This new hope is the foundation of a life that rebuilds our hearts. This new hope, this baby, is the enduring strength to our world that when all else seems lost, there God remains, wrapped most humbly and cooing in the manger.

Silent night! holy night! Son of God love's pure light. Radiant beams from thy holy face. With the dawn of redeeming grace, the well-loved song goes. It is our choice to let God in, to let down our guard and be at ease, to pick up this baby and be changed by its love—by its radiant beams of his holy face, in the dawn of redeeming grace.

And it is okay to do this, any of it, with some resistance--the faithful can be bored and irritated; the faithful can be grieved and worried. But it is taking these small steps toward this radiant light, toward this baby, that helps us build hope and to see a way out of no way.

This drew in the shepherds, and the wisemen; it certainly drew in Joseph, it drew in pregnant cousin Elizabeth—to behold the radiant child—and it changed all of them—and it can change us, too.

The prophets of old have declared that the one to come will reign with love, that justice will prevail, that rights will be made wrong, that the lowly will be raised high, that oppression will cease, and that abusive power will be toppled—all through the life and death of a baby born in a barn and contained in a feeding trough.

A most humble beginning for the salvation of the world. A most humble beginning for us to grapple with and to behold.
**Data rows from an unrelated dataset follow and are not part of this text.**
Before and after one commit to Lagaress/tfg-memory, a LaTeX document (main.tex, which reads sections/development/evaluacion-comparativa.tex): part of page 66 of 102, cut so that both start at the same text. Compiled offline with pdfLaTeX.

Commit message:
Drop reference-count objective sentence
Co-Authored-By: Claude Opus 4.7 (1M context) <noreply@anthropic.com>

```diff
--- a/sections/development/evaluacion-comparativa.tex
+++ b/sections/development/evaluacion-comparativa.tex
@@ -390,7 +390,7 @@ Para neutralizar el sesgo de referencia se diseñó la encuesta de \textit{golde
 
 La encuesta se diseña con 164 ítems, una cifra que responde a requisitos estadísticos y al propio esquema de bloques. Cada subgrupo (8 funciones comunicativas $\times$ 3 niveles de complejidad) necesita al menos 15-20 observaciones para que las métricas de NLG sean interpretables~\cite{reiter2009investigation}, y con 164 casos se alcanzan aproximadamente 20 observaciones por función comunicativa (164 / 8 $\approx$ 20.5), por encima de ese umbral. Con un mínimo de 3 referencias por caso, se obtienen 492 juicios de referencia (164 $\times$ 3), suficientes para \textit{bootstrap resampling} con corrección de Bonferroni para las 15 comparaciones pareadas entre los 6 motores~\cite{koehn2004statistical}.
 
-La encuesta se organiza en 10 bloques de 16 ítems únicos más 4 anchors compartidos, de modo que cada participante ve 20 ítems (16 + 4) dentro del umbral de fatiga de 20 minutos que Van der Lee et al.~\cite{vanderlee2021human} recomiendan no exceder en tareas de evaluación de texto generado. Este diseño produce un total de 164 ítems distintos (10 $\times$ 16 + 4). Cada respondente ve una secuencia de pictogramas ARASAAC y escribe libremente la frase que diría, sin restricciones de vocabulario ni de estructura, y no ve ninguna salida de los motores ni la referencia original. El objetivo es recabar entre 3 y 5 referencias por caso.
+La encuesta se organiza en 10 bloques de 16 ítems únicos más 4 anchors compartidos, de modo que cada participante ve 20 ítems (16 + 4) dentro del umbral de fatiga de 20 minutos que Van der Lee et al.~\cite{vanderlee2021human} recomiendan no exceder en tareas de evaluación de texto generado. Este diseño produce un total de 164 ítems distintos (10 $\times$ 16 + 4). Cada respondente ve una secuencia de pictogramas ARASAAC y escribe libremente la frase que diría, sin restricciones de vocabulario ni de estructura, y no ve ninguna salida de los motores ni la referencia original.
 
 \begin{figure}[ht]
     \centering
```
God becoming human invites us to reconsider what we work for in this life. It invites us to consider those things that give us life and sustain us—and lead us on the path of hope. God becoming human and beginning his life in the lowliest and most vulnerable of ways, stands against any idea that the systems of our own making can save us. Jesus being born into a feeding troth reimagines a faith in the God of love who calls us, each of us, to the margins of this world where nativities of hope are coming to fruition all the time, and it is in these nativities we will see our Lord. The steps we take toward this manger, toward this babe wrapped in rags, is the incarnation of hope. It is the journey back to us, back to the beginning of our faith, to the place where God awaits us.

Planting seeds of hope inspire us on this path to God, as much as they enable us to show the love of God to those in our lives. Hope is moot if it isn’t experienced in our thoughts, our words, and our deeds in this world. Hope is our confession, it is our prayer, it is our need, and it is the very feeling our souls long for when the dark nights of this world seem too much for our minds and our hearts to bear.

All these things, the scriptures tell us, Mary pondered in her heart. In this season, love is offered to us through a tender baby laying in a trough, and we are invited to pick it up. We are invited to hold it, to meditate upon it, and pass this hope along knowing that it will never end. Behold the Christ in the manger—and love those who surround your life and carry you in your darkest hour. This mystery changes us, my beloveds, and Christmas invites us to behold this hope, and to ponder it in our hearts.

Merry Christmas, one and all, even in our grief.
Merry Christmas, one and all, even in our doubt.
Merry Christmas, one and all, even as hope begins to take form.

Joy has come, and our hope is refreshed through the act God joining our world—struggles and all—and inviting us to behold him in the manger this and every day. Yes, my beloveds, it is indeed a Merry Christmas.